The European Union (EU) legislation also requires Councils and other public bodies to advertise all contracts that exceed various financial thresholds within the countries that form the European Union. Although this may mean that occasionally contracts are awarded to companies outside the UK, it does ensure that the Council considers bids equally from outside its boundaries. This is to guarantee the best value for money may be achieved for its tax payers.
The legal framework will continue to support local businesses and take into consideration economic, social and environmental factors, as we are very keen to support the local economy and benefit the community.
We are eager to ensure that small medium enterprises (SME’s) that form part of the local economy submit bids for contracts. Due to the legislation in place, we are forbidden to award contracts to companies purely because they are ‘local’ or of a certain size. However we are keen to take steps which will assist local suppliers to gain business with the Council, and still remain within the law.
We also advertise all contract opportunities in the local press, on our website, and we attend meetings and seminars with Federation of Small Businesses, LEP’s etc to give local business an opportunity to win contracts within the Council.
We are keen to work with the third sector and works closely with Dudley Community Voluntary Sector, and are committed to extending the role of Voluntary and Community Organisations (VCO's) in service provision.
The tender process can sometimes feel daunting, however there is support and assistance available.
For further information please contact Procurement Services.
Sometimes it’s perceived that the same companies always win the same Council contracts. This is simply because they have:
- Completed the tender document accurately and in full
- Returned the tender document on time
- They know their market, and competitors, whilst returning a bid that is competitive and that will be beneficial to all parties
- Show genuine interest in working with the Council
- Share the same values as the Council

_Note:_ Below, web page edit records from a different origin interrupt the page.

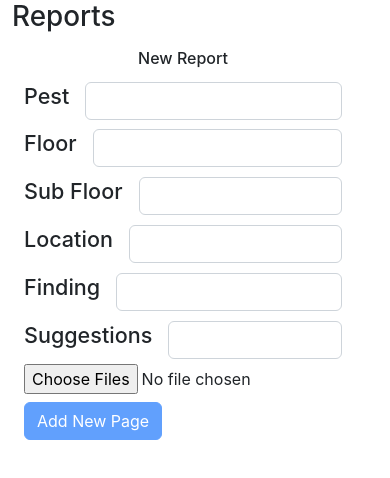
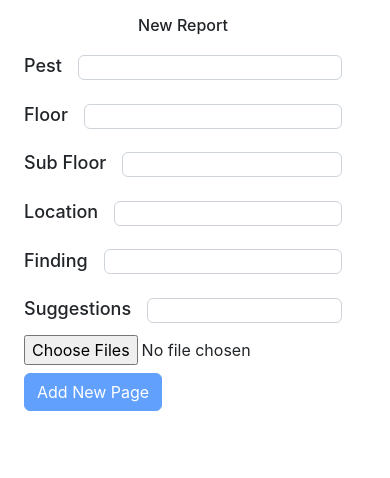
Before and after one commit to mayurkanade44/Reports, a React (Create React App) app in the folder client/: page / in a window 390 px wide. Shown: the top 478 px of the page. Built offline with nearby package versions, Linux system fonts and the light colour scheme.

Commit message:
client changes

```diff
--- a/client/package.json
+++ b/client/package.json
@@ -41,5 +41,5 @@
       "last 1 safari version"
     ]
   },
-  "proxy": "http://localhost:5000"
+  "proxy": "http://localhost:5000/api"
 }
--- a/client/src/App.js
+++ b/client/src/App.js
@@ -3,7 +3,6 @@ import { NewReport } from "./pages";
 function App() {
   return (
     <div className="container">
-      <h1>Reports</h1>
       <NewReport />
     </div>
   );
--- a/client/src/index.css
+++ b/client/src/index.css
@@ -1,13 +1,23 @@
 body {
   margin: 0;
-  font-family: -apple-system, BlinkMacSystemFont, 'Segoe UI', 'Roboto', 'Oxygen',
-    'Ubuntu', 'Cantarell', 'Fira Sans', 'Droid Sans', 'Helvetica Neue',
+  font-family: -apple-system, BlinkMacSystemFont, "Segoe UI", "Roboto", "Oxygen",
+    "Ubuntu", "Cantarell", "Fira Sans", "Droid Sans", "Helvetica Neue",
     sans-serif;
   -webkit-font-smoothing: antialiased;
   -moz-osx-font-smoothing: grayscale;
 }
 
 code {
-  font-family: source-code-pro, Menlo, Monaco, Consolas, 'Courier New',
+  font-family: source-code-pro, Menlo, Monaco, Consolas, "Courier New",
     monospace;
 }
+
+@media (max-width: 767px) {
+  .input-row h4 {
+    font-size: 18px;
+    margin-top: 5px;
+  }
+  .input-row .form-control {
+    height: 25px;
+  }
+}
--- a/client/src/redux/reportSlice.jsx
+++ b/client/src/redux/reportSlice.jsx
@@ -11,9 +11,8 @@ export const createReport = createAsyncThunk(
   "report/create",
   async (form, thunkAPI) => {
     try {
-      console.log(form);
-      //   const res = await axios.post("/report/create");
-      //   return res.data;
+      const res = await axios.post("/report/create");
+      return res.data;
     } catch (error) {
       console.log(error);
       return thunkAPI.rejectWithValue(error.response.data.msg);
@@ -25,7 +24,7 @@ export const uploadImage = createAsyncThunk(
   "report/imgUpload",
   async (form, thunkAPI) => {
     try {
-      const res = await axios.post("/api/report/uploadImage", form);
+      const res = await axios.post("/report/uploadImage", form);
       return res.data;
     } catch (error) {
       console.log(error);
```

- Have a Business Continuity Plan in place for disruptions caused by major incidents. We look favourably on suppliers/service providers who have such plans and who can demonstrate minimal risk in continuity of service. We strongly encourage all suppliers and service providers to be proactive in this matter.